Extreme need necessitates taking risks.

As I climbed the corporate ladder the expectations for air travel became the norm and I was flying all around the county. Sometimes with teams, other times alone. The latter scared me to my core. I had plans, schedules, maps, contingency plans, alternate routes memorized before I departed.

When I got to the destination, I rarely ventured out to explore the new city I was in. Stayed at the hotel when I wasn’t at the office. Though when with groups I went along, but they did the driving.

It took me many years to become comfortable enough to actually enjoy my surroundings and do some sightseeing. Luckily at this point, anywhere I traveled someone I knew from college lived there and they would guide me on my sightseeing experience.

When I look back on it all, I am thrilled by how much I traveled and all the lovely places I had the opportunity to see, the wonderful people I met along the way.

When I got sick I knew there was one last risk I had to take and that was a completely solo trip overseas to a country I’d never been and see as much of it as I could in 10 days as a local and not a tourist. It was scary to be on my own like that with just my passport and having to learn a new way to drive in a rental car where local laws were much different from ours. The currency was different. I had to learn all of that on my own.

It was crazy. But I loved every moment of it. It was a risk I chose to take not because of extreme need, but because of a desire to put myself out there. It took me 46 years to get to the same place my sister was her whole life.

I know where you are in your mindset to remain in the familiar, but I must warn you that life has a funny way of giving you a shove to take a risk and get out there.

If I had a chance for a do over, I would have been less conservative and traveled far more than I ever did. So much to see and do. Don’t waste your youth in a comfy shell.

Best Cure For Heartbreaks

When someone shuts you down, turns you out, excludes you from their company; it hurts.

The cut is so deep there is a hollow ache that begins in the throat which feels asphyxiatingly tight. The hollowness spreads so deep within your chest — as if someone took all the wind out of you as your brain begins to process the complex flood of emotions which are about to follow.

  • Disbelief
  • Shock
  • Speechlessness while the hollow ache travels
  • Humiliation
  • Worthlessness
  • Grief-ridden sorrow that appears to have no bottom
  • Anger and indignation
  • Guilt over feeling angry

I find that it is easy to crawl inside myself to heal while simultaneously building internal protective emotional barriers to never allow this to affect me in this way ever again.

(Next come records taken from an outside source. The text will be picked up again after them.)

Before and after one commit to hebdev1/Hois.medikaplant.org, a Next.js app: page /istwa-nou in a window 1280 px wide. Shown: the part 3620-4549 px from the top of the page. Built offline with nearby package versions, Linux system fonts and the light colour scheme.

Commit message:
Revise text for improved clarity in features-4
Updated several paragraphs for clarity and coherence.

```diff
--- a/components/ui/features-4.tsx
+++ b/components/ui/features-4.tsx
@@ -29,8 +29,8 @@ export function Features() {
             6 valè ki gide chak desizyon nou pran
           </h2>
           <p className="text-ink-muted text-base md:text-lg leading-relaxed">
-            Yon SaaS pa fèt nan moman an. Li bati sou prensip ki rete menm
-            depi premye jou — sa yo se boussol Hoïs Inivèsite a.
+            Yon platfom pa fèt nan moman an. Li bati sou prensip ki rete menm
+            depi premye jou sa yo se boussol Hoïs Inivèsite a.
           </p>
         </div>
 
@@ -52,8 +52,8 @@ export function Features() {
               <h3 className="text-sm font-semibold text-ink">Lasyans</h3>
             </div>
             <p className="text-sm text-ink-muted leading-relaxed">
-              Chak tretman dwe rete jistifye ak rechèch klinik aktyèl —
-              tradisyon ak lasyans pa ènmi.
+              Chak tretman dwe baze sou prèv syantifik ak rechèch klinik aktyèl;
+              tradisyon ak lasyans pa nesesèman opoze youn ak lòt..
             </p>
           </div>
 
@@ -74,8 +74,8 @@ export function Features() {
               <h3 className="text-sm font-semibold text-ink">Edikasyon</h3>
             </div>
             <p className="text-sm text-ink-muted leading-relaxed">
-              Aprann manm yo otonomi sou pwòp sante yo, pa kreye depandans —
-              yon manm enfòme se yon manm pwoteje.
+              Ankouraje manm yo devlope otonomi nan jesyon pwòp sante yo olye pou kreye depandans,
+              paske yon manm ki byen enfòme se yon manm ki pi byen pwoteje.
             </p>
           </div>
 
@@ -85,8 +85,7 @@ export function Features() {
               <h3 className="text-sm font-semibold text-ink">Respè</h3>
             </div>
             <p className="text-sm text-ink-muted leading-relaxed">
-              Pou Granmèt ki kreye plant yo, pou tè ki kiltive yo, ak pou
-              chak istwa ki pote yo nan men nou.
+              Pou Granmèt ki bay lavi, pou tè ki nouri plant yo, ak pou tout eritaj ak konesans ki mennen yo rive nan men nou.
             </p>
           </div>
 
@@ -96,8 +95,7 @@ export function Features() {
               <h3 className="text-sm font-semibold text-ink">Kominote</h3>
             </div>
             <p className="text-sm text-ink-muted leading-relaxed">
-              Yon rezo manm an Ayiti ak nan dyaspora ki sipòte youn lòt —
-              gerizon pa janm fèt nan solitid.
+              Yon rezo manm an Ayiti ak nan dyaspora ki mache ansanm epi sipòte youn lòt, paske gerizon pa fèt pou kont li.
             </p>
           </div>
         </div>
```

That method of cutting one’s self off to wallow and lick wounds takes so much time. So so so much time.

Over that time, whilst wallowing in the flood of emotions, I began to waste so much of my energies dwelling on the event, reopening the wound over and over again. Picking at each second of what had happened to try to heal.

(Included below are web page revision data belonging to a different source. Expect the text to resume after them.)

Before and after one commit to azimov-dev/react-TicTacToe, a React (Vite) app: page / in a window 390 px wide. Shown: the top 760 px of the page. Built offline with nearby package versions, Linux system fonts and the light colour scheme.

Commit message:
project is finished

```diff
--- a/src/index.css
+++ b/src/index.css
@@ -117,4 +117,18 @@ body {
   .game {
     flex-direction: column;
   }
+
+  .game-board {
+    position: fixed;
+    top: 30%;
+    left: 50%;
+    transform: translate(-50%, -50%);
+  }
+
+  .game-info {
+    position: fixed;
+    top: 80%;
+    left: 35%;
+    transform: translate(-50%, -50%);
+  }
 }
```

Yes, you must take a minute to cry- sob even. But then there’s an immediate fix, that I offer to you…one that washes everything away.

Service.

Acts of selflessness toward others. Random others. Opening that wound so wide to let the love you have pour out to others in acts of kindness and generosity of spirit. Expect nothing but their happiness in return. Because, as the love of yours pours out, a new form of love surrounds you like a comforting warm wrap. It feels healing. It strengthens your spirit so you may face that hurt with newer eyes.

It may still bring you some sadness; but there will be compassion. And perhaps ultimately understanding and mercy.

The more you serve, the easier it is to find your way back out of the pain.

And it is strange, I’ve often found an opportunity to serve directly following a hurt dealt. As if the universe was handing me a first aid kit for my heart.

I hope that if you experience the kind of pain you did on that rejection ever again you look up and outward for the opportunity to begin kindly serving selflessly.

Don’t shut down. Open up.

And lastly, I’ve found through experience, that in every horrible hurtful event there lies an element of ridiculousness. Some crazy element of funny, that at the time, I could not see.

Always look for the humour in the event. It is there.